Jungle Porcelain

Kollaboration

2017

Collaborative Project with Uli Aigner

 

JUNGLE PORCELAIN is a continuation of the artistic inquiry SUSTAINABILITY & SUBSISTENCE which Angelika Böck pursued - in collaboratio with the Kelabit jungle expert Wilson Bala - into the everyday survival practice of the Kelabit, an indigenous people living in the rainforest of central Borneo, where Böck stayed for seven years (since 2010). To reflect on her experience of dining in the wild, Böck invited the potter and artist Uli Aigner to produce a durable ‚tableware‘ suitable for her – and her indigenous friends’ – dinners in the jungle.

 

Aigner is internationally known for her ONE MILLION project, for which she produces unique and individually designed porcelain vessels which are at the same time objects for daily use of her customers as well as part of her artistic life project. Each ONE MILLION item is created in collaboration with its user and is geographically tracked over its lifetime – whether it be shared, exchanged or sold. Aigner thereby has her own approach to reflect on history, tradition and globalization, as well as sustainability and subsistence.

 

JUNGLE PORCELAIN is a cooperation which aims to design and produce plates that remain durable for outdoor use for many years and are comfortably used without a table and may be hung onto a tree as well as serve as a lantern. The JUNGLE PORCELAIN pieces are made of thick porcelain and are equipped with a hole for hanging. In addition, they can be placed on a base, which can also be clamped between the knees. This base serves equally as a lantern and features the design of a bush knife and several animal traps, which Böck got to know as crucial for survival in the jungle.

 

The set of plates shall be used in the Kelabit Highlands at a permanent campsite which is being frequented for fishing and hunting, the way protein is still predominantly procured. The idea is to replace widely used plastic plates, corroding sheet metal or easy breakable porcelain plates, therby enhancing sustainability.

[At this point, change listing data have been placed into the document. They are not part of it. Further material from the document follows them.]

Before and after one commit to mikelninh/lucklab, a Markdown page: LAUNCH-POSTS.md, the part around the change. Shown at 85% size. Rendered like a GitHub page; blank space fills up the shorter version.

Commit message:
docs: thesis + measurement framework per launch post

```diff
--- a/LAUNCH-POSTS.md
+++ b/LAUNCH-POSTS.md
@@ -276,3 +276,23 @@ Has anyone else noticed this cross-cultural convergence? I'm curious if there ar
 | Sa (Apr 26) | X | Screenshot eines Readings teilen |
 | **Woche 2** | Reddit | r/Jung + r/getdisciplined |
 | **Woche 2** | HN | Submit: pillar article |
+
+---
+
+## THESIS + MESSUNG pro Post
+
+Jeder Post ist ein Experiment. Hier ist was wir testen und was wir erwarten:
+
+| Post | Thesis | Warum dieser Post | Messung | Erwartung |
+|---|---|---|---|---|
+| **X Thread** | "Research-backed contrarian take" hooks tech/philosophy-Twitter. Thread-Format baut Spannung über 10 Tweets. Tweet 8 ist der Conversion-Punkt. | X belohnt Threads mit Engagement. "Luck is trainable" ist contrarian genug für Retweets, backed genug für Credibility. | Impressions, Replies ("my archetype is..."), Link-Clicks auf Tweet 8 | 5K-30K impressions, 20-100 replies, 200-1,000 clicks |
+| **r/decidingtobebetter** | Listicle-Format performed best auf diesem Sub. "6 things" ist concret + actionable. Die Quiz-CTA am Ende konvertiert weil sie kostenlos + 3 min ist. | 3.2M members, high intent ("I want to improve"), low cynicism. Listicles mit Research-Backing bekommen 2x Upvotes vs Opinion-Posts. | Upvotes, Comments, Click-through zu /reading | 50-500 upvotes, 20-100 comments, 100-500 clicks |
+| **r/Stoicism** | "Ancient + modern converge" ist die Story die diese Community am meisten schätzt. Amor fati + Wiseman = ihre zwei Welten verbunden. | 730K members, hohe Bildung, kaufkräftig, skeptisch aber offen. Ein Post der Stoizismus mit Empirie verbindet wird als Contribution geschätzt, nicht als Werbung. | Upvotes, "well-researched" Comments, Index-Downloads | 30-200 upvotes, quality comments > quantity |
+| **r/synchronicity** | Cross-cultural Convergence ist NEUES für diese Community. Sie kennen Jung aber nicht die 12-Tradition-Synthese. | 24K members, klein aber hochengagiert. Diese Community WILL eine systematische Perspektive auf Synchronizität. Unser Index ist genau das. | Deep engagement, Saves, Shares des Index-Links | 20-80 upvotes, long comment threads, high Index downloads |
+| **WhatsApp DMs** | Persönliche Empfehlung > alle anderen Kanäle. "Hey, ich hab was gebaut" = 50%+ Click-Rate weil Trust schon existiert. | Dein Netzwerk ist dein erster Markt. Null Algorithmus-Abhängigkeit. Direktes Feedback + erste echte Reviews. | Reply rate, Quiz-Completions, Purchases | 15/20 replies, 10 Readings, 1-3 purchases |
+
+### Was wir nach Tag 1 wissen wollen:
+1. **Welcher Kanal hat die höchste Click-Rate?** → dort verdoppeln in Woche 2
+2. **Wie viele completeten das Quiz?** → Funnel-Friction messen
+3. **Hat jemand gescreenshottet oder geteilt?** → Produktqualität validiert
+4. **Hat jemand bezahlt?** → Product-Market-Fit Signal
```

At the same time this project draws attention to the fact that on the island of Borneo it is not an indigenous lifestyle which is responsible for a wildlife reduced or the rainforest destroyed.

 

The plates may be ordered through Uli Aigner via internet (which is being widely used in Bario only since 2017). The current design for the base of the porcelain plates may be replaced with what matters as a symbol for the individual user – in Bario or elsewhere – with respect to survival. 

 

The images are taken from a video by Michal Kosakowski